#### [EXERCISE REQUIREMENTS]
Sift the listing for lines that hold the string "shown" and pull them out.

#### [RECORDS FOR THE TASK]
+ + +

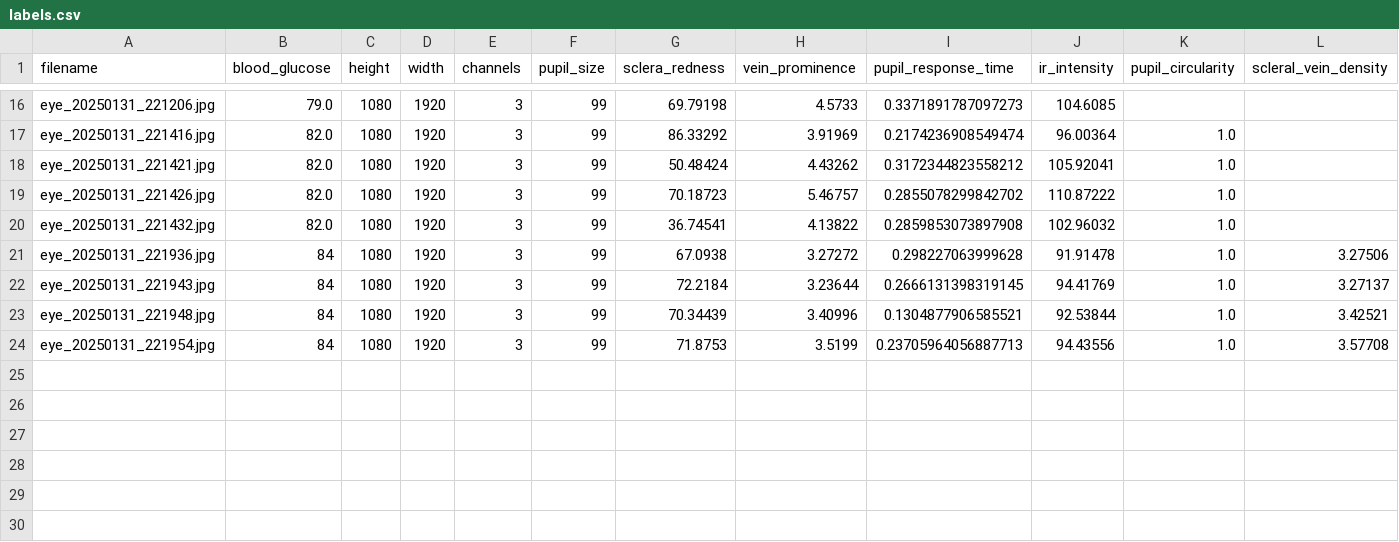
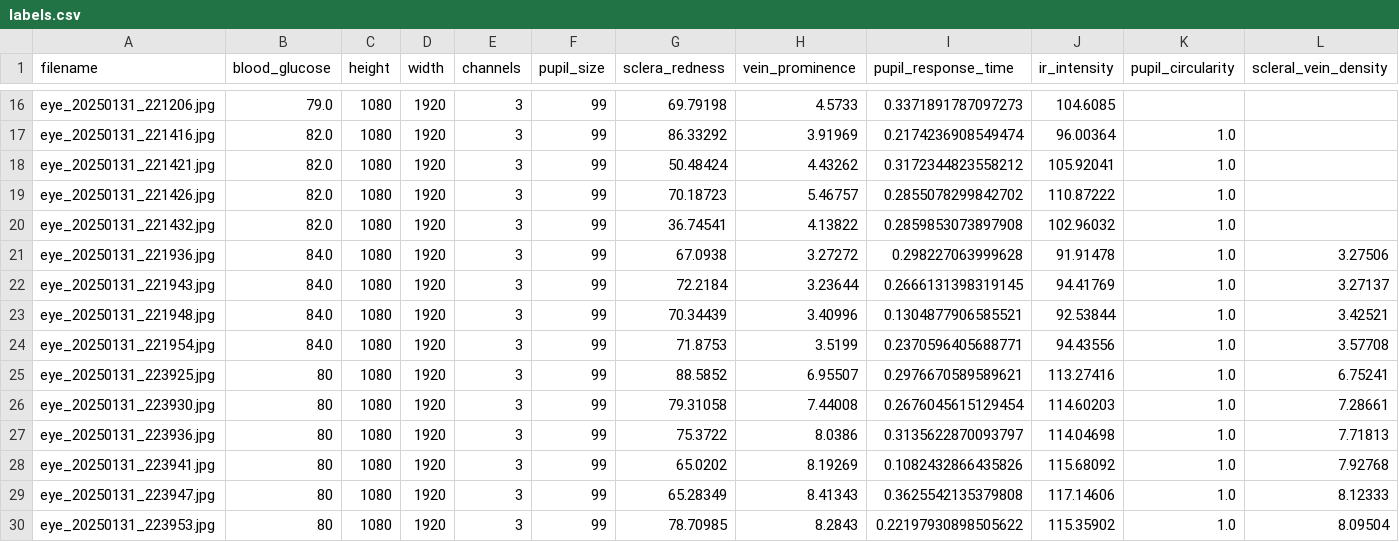
Before and after one commit to jtb21091/EyeBloodGlucose, a CSV file: eye_glucose_data/labels.csv, drawn as a sheet; only a part is shown, gaps mark what is left out; rows hold the shown columns only; the diff names each change by its address in the sheet, - before the commit and + after, or states it on an @@ line.

```diff
--- a/eye_glucose_data/labels.csv
+++ b/eye_glucose_data/labels.csv
-B21:B24 (blood_glucose): 84
+B21:B24 (blood_glucose): 84.0
-I24 (pupil_response_time): 0.23705964056887713
+I24 (pupil_response_time): 0.2370596405688771
+row 25: eye_20250131_223925.jpg | 80 | 1080 | 1920 | 3 | 99 | 88.5852 | 6.95507 | 0.2976670589589621 | 113.27416 | 1.0 | 6.75241
+row 26: eye_20250131_223930.jpg | 80 | 1080 | 1920 | 3 | 99 | 79.31058 | 7.44008 | 0.2676045615129454 | 114.60203 | 1.0 | 7.28661
+row 27: eye_20250131_223936.jpg | 80 | 1080 | 1920 | 3 | 99 | 75.3722 | 8.0386 | 0.3135622870093797 | 114.04698 | 1.0 | 7.71813
+row 28: eye_20250131_223941.jpg | 80 | 1080 | 1920 | 3 | 99 | 65.0202 | 8.19269 | 0.1082432866435826 | 115.68092 | 1.0 | 7.92768
+row 29: eye_20250131_223947.jpg | 80 | 1080 | 1920 | 3 | 99 | 65.28349 | 8.41343 | 0.3625542135379808 | 117.14606 | 1.0 | 8.12333
+row 30: eye_20250131_223953.jpg | 80 | 1080 | 1920 | 3 | 99 | 78.70985 | 8.2843 | 0.22197930898505622 | 115.35902 | 1.0 | 8.09504
```
Also changed, not shown: 1 other file.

+ + +

#### [THE ANSWER]
Before and after one commit to jtb21091/EyeBloodGlucose, a CSV file: eye_glucose_data/labels.csv, drawn as a sheet; only a part is shown, gaps mark what is left out; rows hold the shown columns only; the diff names each change by its address in the sheet, - before the commit and + after, or states it on an @@ line.
Also changed, not shown: 1 other file.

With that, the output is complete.